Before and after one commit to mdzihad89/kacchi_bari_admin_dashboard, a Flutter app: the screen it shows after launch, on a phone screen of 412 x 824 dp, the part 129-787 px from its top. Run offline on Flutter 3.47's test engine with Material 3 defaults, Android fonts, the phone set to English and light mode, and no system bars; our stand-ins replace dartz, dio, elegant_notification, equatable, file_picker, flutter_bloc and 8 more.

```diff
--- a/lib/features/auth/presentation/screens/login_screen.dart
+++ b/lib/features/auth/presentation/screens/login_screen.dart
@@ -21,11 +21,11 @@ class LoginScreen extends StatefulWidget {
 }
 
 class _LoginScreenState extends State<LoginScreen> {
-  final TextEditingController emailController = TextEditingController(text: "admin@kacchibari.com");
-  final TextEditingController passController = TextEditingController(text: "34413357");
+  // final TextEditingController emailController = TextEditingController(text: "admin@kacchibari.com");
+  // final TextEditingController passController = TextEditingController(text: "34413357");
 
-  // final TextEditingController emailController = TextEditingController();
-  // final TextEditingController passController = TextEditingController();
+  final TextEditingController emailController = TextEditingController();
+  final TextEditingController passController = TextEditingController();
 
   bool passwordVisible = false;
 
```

┄┄┄┄┄┄┄┄┄┄

REQUIREMENT - When "passController" shows up in a line of the material, report that line.

FINISHED TASK -
-  final TextEditingController passController = TextEditingController(text: "34413357");
+  // final TextEditingController passController = TextEditingController(text: "34413357");
-  // final TextEditingController passController = TextEditingController();
+  final TextEditingController passController = TextEditingController();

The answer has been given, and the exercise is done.